**EXERCISE GOAL**
Lines from the beginning of the data through the line containing "to bharathboienipalli/FirstProject, a" are to be copied exactly, with no other line included.

**SUPPLIED ENTRIES**
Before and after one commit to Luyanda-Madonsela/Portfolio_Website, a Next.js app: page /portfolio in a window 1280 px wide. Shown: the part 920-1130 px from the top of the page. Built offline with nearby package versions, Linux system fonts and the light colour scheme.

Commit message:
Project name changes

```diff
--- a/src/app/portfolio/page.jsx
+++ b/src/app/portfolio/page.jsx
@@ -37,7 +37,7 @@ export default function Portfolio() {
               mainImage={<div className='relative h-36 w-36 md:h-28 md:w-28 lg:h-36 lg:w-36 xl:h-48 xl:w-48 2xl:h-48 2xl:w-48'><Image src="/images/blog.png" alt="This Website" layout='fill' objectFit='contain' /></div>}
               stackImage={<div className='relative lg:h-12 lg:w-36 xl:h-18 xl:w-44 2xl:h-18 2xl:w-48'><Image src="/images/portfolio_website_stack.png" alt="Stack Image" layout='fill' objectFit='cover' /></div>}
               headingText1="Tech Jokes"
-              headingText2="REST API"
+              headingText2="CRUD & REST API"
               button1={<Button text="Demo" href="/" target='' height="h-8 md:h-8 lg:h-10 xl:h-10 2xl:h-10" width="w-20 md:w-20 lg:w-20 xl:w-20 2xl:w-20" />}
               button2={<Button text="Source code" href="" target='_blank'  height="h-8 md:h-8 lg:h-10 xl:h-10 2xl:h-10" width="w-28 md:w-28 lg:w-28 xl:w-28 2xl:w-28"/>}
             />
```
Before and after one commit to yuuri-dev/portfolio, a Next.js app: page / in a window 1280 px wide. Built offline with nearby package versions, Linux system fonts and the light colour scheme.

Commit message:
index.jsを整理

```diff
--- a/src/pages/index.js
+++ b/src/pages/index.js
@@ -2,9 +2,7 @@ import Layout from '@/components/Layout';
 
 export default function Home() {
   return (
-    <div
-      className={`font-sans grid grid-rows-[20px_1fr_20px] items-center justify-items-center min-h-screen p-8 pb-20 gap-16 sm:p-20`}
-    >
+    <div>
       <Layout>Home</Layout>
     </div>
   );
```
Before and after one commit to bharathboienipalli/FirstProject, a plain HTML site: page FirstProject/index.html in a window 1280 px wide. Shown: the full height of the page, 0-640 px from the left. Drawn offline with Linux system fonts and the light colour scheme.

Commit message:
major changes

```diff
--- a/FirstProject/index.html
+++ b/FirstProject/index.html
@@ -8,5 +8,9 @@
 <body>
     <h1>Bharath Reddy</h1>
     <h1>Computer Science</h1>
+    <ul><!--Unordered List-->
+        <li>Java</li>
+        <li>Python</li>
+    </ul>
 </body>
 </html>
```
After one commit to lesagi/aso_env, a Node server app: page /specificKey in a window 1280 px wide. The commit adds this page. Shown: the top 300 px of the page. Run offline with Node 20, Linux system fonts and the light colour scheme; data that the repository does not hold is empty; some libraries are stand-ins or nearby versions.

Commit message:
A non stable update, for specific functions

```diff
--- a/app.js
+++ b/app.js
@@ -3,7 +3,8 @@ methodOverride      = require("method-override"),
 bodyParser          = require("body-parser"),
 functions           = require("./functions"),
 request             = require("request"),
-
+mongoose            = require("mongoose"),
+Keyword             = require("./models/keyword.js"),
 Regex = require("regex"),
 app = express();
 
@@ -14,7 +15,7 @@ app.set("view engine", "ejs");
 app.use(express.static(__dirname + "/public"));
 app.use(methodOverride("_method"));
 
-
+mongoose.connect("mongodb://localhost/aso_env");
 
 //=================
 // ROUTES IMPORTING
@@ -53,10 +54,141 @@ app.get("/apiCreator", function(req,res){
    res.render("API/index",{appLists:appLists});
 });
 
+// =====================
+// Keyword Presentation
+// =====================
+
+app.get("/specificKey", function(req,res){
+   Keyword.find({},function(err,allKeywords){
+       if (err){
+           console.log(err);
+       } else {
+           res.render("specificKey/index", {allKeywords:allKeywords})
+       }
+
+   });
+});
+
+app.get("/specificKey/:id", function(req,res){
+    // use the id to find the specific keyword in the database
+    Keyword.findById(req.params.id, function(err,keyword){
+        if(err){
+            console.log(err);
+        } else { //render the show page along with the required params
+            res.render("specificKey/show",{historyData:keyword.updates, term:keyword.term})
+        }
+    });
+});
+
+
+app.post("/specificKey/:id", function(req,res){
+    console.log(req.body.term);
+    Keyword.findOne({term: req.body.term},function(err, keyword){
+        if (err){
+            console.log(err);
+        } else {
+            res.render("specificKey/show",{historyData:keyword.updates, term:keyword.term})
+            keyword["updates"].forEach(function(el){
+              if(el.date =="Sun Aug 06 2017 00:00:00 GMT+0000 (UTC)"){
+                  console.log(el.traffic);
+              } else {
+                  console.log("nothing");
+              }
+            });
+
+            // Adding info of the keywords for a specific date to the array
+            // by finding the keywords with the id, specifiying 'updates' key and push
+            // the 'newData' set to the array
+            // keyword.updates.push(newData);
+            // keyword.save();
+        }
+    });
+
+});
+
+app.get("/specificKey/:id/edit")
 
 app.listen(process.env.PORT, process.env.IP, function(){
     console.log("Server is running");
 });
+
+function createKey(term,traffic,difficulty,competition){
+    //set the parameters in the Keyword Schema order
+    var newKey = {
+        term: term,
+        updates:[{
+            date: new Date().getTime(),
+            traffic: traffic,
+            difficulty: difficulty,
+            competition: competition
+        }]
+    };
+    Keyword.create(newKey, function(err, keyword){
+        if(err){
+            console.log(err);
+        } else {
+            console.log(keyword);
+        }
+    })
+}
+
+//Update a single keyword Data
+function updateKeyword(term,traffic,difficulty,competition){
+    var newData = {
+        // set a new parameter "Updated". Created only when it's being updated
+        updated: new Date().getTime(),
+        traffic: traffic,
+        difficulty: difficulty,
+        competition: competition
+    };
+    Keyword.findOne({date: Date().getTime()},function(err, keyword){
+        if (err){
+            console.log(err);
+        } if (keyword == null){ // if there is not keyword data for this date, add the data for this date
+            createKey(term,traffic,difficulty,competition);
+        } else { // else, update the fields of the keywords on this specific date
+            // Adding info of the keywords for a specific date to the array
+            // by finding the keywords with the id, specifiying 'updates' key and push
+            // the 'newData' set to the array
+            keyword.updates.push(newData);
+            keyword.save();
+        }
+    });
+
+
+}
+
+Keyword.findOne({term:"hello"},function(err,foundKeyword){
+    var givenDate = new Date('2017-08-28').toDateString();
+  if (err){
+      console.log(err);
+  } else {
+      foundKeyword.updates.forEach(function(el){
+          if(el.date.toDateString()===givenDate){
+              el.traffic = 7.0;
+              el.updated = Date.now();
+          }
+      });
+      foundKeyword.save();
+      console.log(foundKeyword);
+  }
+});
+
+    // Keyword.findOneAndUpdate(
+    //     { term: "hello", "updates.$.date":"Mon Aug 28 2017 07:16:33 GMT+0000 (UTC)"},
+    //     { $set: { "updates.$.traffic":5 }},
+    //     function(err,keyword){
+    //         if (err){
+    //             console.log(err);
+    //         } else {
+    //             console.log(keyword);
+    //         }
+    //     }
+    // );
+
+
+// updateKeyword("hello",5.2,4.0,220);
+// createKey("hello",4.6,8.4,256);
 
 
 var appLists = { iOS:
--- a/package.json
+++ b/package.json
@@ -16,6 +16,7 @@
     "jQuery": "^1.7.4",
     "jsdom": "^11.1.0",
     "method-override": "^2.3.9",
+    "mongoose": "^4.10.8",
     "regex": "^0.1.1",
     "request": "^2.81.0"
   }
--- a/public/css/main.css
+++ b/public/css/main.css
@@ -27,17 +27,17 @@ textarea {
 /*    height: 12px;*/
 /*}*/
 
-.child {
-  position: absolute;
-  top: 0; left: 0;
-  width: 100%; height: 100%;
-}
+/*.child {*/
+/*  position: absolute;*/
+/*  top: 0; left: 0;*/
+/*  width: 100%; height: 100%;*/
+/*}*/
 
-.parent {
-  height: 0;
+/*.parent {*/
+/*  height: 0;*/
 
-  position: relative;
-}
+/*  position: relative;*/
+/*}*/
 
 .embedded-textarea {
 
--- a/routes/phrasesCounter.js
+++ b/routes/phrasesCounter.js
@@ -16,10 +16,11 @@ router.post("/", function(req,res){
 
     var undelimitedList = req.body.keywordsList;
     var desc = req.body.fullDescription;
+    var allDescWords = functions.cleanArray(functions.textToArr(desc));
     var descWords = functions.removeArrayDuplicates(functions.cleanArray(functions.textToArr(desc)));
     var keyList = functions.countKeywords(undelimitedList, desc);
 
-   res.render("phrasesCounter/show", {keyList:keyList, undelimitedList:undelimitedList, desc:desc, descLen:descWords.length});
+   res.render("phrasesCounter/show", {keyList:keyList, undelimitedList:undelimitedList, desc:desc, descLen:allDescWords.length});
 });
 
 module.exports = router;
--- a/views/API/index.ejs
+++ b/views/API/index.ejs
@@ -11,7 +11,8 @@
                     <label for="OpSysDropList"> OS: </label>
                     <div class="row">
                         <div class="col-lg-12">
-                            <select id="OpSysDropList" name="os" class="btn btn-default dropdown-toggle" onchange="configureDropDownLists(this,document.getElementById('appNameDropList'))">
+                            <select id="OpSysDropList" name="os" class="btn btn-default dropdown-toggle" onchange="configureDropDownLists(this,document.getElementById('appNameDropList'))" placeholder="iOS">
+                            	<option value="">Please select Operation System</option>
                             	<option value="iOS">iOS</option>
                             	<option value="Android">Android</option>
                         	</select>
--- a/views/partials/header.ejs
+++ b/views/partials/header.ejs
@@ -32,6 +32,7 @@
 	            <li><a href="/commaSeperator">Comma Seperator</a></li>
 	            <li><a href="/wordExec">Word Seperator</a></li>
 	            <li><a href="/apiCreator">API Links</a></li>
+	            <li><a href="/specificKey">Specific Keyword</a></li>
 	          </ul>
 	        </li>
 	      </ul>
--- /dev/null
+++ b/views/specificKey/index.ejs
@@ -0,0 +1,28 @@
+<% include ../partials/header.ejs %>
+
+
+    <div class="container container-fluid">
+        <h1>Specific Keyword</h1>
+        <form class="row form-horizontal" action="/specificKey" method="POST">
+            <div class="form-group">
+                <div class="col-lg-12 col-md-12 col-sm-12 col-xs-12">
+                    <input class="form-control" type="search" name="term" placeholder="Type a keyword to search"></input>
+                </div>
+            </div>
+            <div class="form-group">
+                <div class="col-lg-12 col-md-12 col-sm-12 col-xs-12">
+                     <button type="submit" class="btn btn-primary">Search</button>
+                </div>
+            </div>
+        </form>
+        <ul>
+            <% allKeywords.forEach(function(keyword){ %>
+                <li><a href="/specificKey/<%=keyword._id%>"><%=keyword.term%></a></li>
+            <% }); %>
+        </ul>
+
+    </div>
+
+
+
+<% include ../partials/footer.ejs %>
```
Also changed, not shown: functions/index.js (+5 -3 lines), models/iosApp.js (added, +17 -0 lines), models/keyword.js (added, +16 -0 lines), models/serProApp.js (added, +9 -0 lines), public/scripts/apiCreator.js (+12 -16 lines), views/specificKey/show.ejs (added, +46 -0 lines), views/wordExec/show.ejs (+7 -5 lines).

**ANSWER FOR THE TASK**
Before and after one commit to Luyanda-Madonsela/Portfolio_Website, a Next.js app: page /portfolio in a window 1280 px wide. Shown: the part 920-1130 px from the top of the page. Built offline with nearby package versions, Linux system fonts and the light colour scheme.

Commit message:
Project name changes

```diff
--- a/src/app/portfolio/page.jsx
+++ b/src/app/portfolio/page.jsx
@@ -37,7 +37,7 @@ export default function Portfolio() {
               mainImage={<div className='relative h-36 w-36 md:h-28 md:w-28 lg:h-36 lg:w-36 xl:h-48 xl:w-48 2xl:h-48 2xl:w-48'><Image src="/images/blog.png" alt="This Website" layout='fill' objectFit='contain' /></div>}
               stackImage={<div className='relative lg:h-12 lg:w-36 xl:h-18 xl:w-44 2xl:h-18 2xl:w-48'><Image src="/images/portfolio_website_stack.png" alt="Stack Image" layout='fill' objectFit='cover' /></div>}
               headingText1="Tech Jokes"
-              headingText2="REST API"
+              headingText2="CRUD & REST API"
               button1={<Button text="Demo" href="/" target='' height="h-8 md:h-8 lg:h-10 xl:h-10 2xl:h-10" width="w-20 md:w-20 lg:w-20 xl:w-20 2xl:w-20" />}
               button2={<Button text="Source code" href="" target='_blank'  height="h-8 md:h-8 lg:h-10 xl:h-10 2xl:h-10" width="w-28 md:w-28 lg:w-28 xl:w-28 2xl:w-28"/>}
             />
```
Before and after one commit to yuuri-dev/portfolio, a Next.js app: page / in a window 1280 px wide. Built offline with nearby package versions, Linux system fonts and the light colour scheme.

Commit message:
index.jsを整理

```diff
--- a/src/pages/index.js
+++ b/src/pages/index.js
@@ -2,9 +2,7 @@ import Layout from '@/components/Layout';
 
 export default function Home() {
   return (
-    <div
-      className={`font-sans grid grid-rows-[20px_1fr_20px] items-center justify-items-center min-h-screen p-8 pb-20 gap-16 sm:p-20`}
-    >
+    <div>
       <Layout>Home</Layout>
     </div>
   );
```
Before and after one commit to bharathboienipalli/FirstProject, a plain HTML site: page FirstProject/index.html in a window 1280 px wide. Shown: the full height of the page, 0-640 px from the left. Drawn offline with Linux system fonts and the light colour scheme.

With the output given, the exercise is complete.